START Records provided

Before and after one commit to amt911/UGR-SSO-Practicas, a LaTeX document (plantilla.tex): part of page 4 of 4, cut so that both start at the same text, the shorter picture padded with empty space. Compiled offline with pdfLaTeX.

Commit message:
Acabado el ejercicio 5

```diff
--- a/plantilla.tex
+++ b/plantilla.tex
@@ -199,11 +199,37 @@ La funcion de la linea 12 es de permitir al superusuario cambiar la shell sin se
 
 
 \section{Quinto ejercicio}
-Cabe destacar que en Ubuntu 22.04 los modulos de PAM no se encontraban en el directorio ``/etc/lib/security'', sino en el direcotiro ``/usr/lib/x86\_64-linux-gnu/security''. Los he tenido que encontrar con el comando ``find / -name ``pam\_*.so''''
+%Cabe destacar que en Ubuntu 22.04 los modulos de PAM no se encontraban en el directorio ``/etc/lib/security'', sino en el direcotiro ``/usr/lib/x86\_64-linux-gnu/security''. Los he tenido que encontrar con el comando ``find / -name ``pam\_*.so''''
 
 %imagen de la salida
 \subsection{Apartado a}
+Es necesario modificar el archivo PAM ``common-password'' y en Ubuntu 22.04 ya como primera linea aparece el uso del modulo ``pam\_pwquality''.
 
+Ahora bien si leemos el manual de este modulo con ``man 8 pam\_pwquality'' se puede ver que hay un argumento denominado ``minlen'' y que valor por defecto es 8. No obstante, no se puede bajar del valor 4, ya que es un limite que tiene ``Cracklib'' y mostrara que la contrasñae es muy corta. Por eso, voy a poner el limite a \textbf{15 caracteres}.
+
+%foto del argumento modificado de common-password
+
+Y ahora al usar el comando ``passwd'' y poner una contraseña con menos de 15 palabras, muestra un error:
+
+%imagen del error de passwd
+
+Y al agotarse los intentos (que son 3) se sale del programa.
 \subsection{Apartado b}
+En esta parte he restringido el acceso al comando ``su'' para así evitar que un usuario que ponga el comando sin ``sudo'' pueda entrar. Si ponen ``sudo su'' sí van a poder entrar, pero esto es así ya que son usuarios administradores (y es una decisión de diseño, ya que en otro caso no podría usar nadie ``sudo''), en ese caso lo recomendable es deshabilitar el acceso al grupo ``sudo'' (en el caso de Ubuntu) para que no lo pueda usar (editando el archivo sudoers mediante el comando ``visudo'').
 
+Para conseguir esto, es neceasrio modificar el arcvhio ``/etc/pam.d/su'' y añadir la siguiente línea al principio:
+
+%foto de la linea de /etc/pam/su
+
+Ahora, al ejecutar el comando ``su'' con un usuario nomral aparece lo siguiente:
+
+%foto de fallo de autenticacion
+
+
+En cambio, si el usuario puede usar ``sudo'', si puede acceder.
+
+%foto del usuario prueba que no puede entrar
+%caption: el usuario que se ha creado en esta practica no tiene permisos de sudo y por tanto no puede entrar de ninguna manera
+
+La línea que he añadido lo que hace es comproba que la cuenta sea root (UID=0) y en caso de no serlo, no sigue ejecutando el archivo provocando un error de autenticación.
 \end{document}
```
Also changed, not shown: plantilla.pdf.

END Records provided

Problem
Looking at the entries above, count the lines that contain the string "imagen", then give the number and nothing else.

Written solution
2